In newly released images published on Monday, May 23, after the hearing, the two tabby Bengal felines, understood to be named Bonbon and Cherie, can be seen playing with RSPCA staff at a secret location.
Kurt pleaded guilty earlier today to two offences under the Animal Welfare Act of causing unnecessary suffering to two cats.
Yoan - who filmed the attack and posted it on social media - pleaded guilty to one offence of aiding, abetting, counselling or procuring Kurt Zouma to commit an offence.
The court heard Yoan uploaded the video of his brother onto Snapchat with laughing emojis and appeared to be a staged premeditated attack.
The RSPCA launched an investigation after the video was reported on February 6 as it showed Kurt chasing a cat around a house, kicking and slapping him.
Three days later, Kurt Zouma’s two Bengal cats were seized by police and taken to be examined by a vet.
It is not clear which cat was seen on the video being attacked and both were taken into the care of the RSPCA, where they are due to be rehomed.
An independent vet, who assessed the cats after they were seized by animal welfare experts and also watched the video, said there were no remaining signs of injuries to the felines when he examined them.
But the expert added that being hit and kicked would have caused suffering, while being chased would have caused fear or distress.
In his statement, he said: “In my opinion, the force of the kicking into the abdomen of a cat and the slapping of the cat to the head, both of which were with force, as seen in the video recording would have without any doubt in my mind have cause soft tissue trauma, pain and discomfort to the cat [or cats] on the day but any evidence of that soft tissue trauma would be very unlikely to have been found three days later.
“I have no doubt that Kurt Zouma knew or would be expected to know that kicking a cat into its abdomen would cause or was likely to cause pain, discomfort and distress or worse injuries.
“It is my opinion that there can be no justified reason to treat a cat or cats in this manner.”
Hazel Stevens, prosecuting on behalf of the RSPCA, told the court the cruelty seen in the video was ‘’shocking’’ and ‘’disgusting’’.
Both cats were signed over by Kurt Zouma at court so will soon begin their search for a new home.

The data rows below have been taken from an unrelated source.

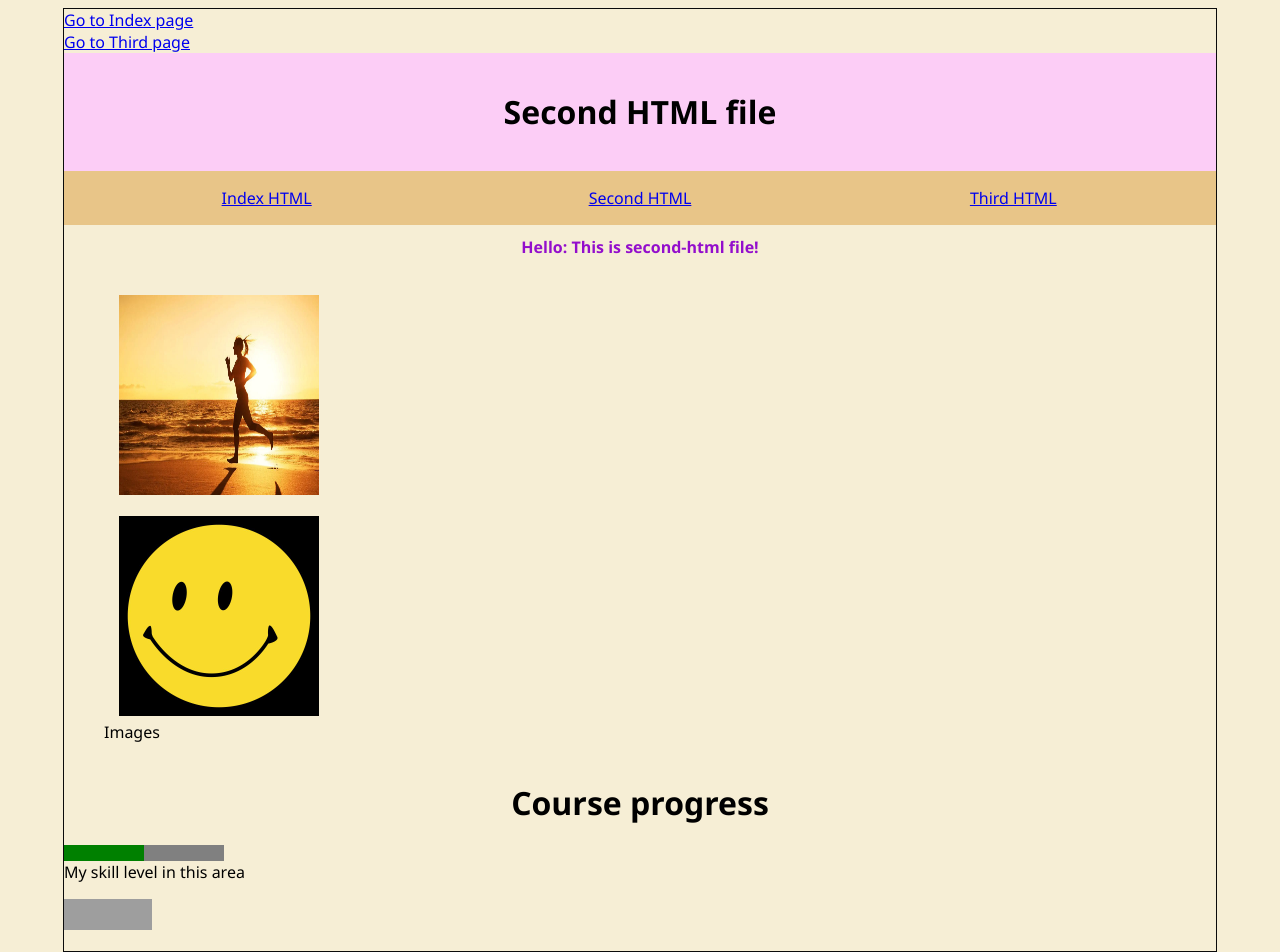
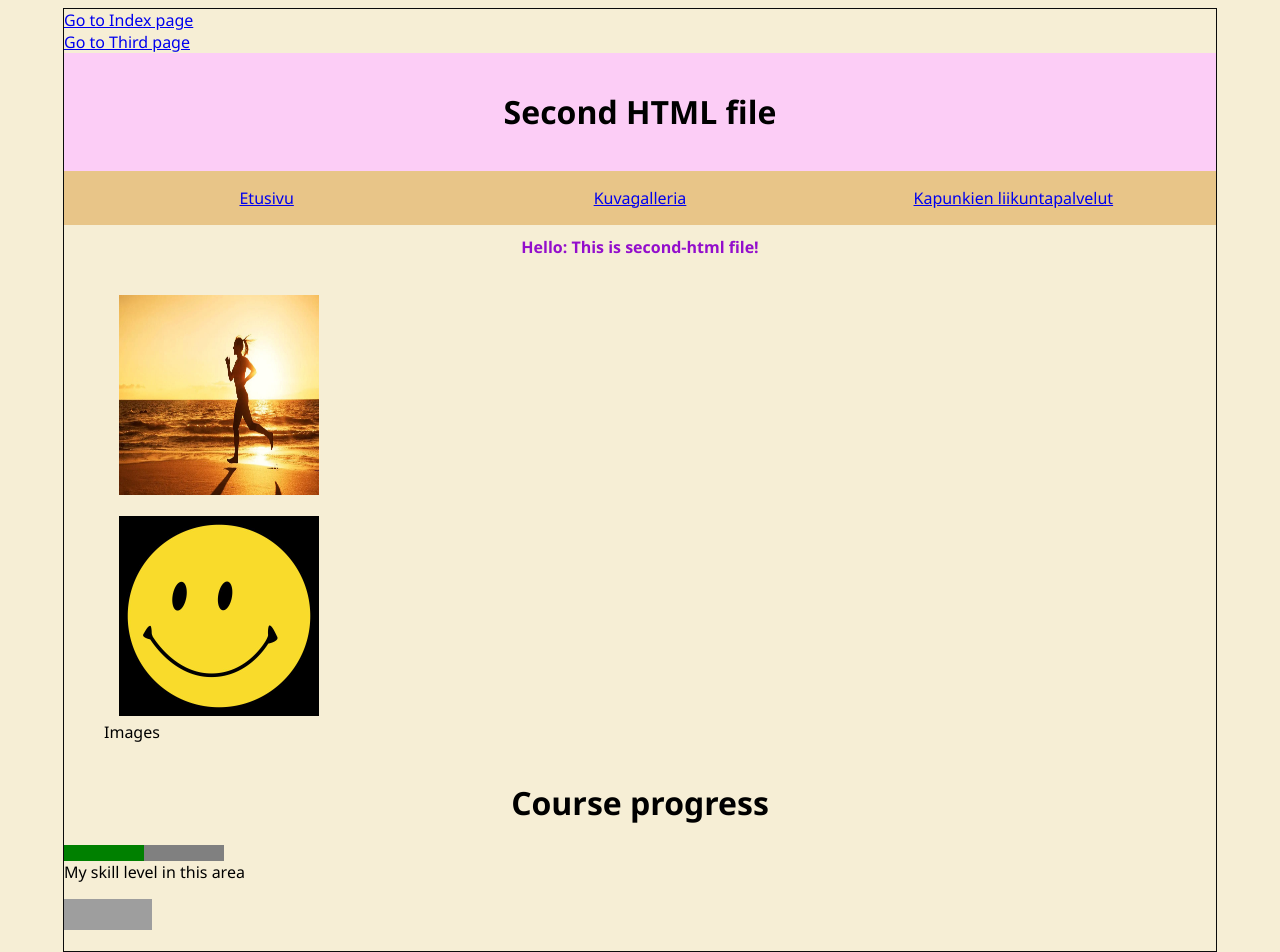
Before and after one commit to hannapentti/hannapentti.github.io, a plain HTML site: page second.html in a window 1280 px wide. Drawn offline with Linux system fonts and the light colour scheme; grey boxes are pictures that could not be loaded.

Commit message:
Update second.html

```diff
--- a/second.html
+++ b/second.html
@@ -1,5 +1,5 @@
 <!DOCTYPE html>
-<html lang="en">
+<html lang="fin">
 
 <head>
     <meta charset="UTF-8">
@@ -21,13 +21,13 @@
     <nav>
         <div class="wrapper">
             <div>
-                <a href="index.html">Index HTML </a>
+                <a href="index.html">Etusivu </a>
             </div>
             <div>
-                <a href="second.html"> Second HTML</a>
+                <a href="second.html"> Kuvagalleria</a>
             </div>
             <div>
-                <a href="third.html" >Third HTML</a>
+                <a href="third.html" >Kapunkien liikuntapalvelut</a>
             </div>
         </div>
     </nav>
```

In mitigation, the court heard both brothers had received abuse and threats online.
The court also heard that Kurt Zouma had been fined £250,000 by his club, which comes to two weeks’ wages.
Speaking after the hearing, RSPCA chief inspectorate officer Dermot Murphy, slammed the defendants’ attitude to the video.
He said: “It’s never acceptable to treat an animal in this way and we were shocked when the video was first brought to our attention.
“What makes this case even more sad is the way the video was filmed and shared, making light of such cruelty.
“We hope this case will serve as a reminder that all animals deserve to be treated with kindness, compassion and respect, and that we will not tolerate cruelty.”
Sentencing of the pair has been adjourned for reports from probation and they will have to go back to the same court next month.